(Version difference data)

------

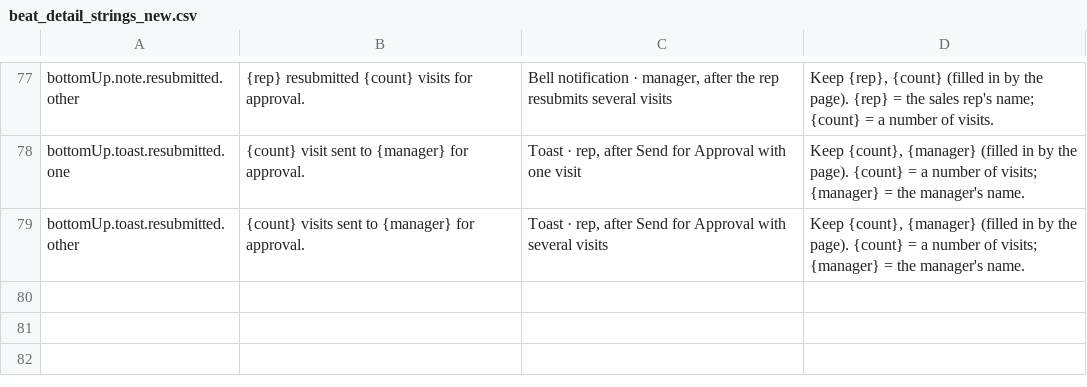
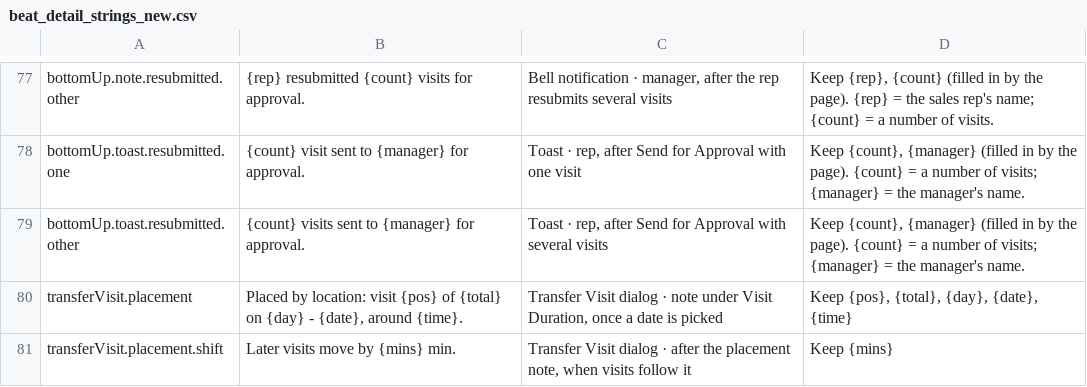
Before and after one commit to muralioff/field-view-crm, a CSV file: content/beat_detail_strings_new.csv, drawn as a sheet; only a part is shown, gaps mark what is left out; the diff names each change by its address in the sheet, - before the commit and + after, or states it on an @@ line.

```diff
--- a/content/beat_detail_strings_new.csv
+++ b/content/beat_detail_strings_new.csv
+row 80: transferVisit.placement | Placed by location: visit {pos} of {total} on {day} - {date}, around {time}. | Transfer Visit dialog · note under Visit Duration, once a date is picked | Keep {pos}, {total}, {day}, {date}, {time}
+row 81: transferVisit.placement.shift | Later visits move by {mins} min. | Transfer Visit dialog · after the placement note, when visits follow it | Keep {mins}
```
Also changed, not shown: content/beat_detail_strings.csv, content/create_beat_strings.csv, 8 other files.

------

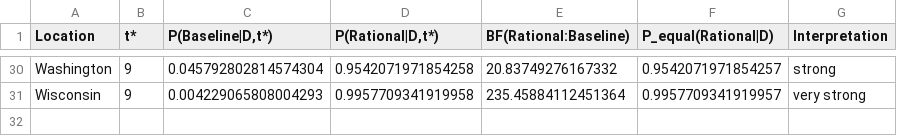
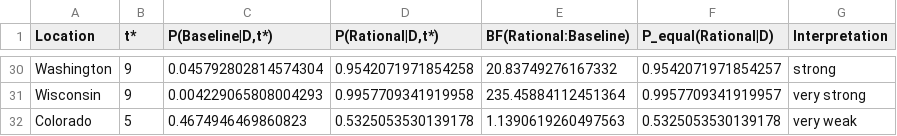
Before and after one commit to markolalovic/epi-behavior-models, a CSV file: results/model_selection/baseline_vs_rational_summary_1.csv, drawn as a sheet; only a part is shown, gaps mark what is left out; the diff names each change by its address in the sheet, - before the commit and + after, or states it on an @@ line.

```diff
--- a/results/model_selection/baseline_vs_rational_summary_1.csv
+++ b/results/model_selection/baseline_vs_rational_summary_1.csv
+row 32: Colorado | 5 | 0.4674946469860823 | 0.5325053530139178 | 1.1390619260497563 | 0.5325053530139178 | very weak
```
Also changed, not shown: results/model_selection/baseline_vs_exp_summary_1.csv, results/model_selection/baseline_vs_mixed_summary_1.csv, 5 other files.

------

Reproduce exactly the entries above, limited to the lines from the one with "to markolalovic/epi-behavior-models, a" through the one with "5 other files.", both included.

__RESPONSE TO THIS EXERCISE__
Before and after one commit to markolalovic/epi-behavior-models, a CSV file: results/model_selection/baseline_vs_rational_summary_1.csv, drawn as a sheet; only a part is shown, gaps mark what is left out; the diff names each change by its address in the sheet, - before the commit and + after, or states it on an @@ line.

```diff
--- a/results/model_selection/baseline_vs_rational_summary_1.csv
+++ b/results/model_selection/baseline_vs_rational_summary_1.csv
+row 32: Colorado | 5 | 0.4674946469860823 | 0.5325053530139178 | 1.1390619260497563 | 0.5325053530139178 | very weak
```
Also changed, not shown: results/model_selection/baseline_vs_exp_summary_1.csv, results/model_selection/baseline_vs_mixed_summary_1.csv, 5 other files.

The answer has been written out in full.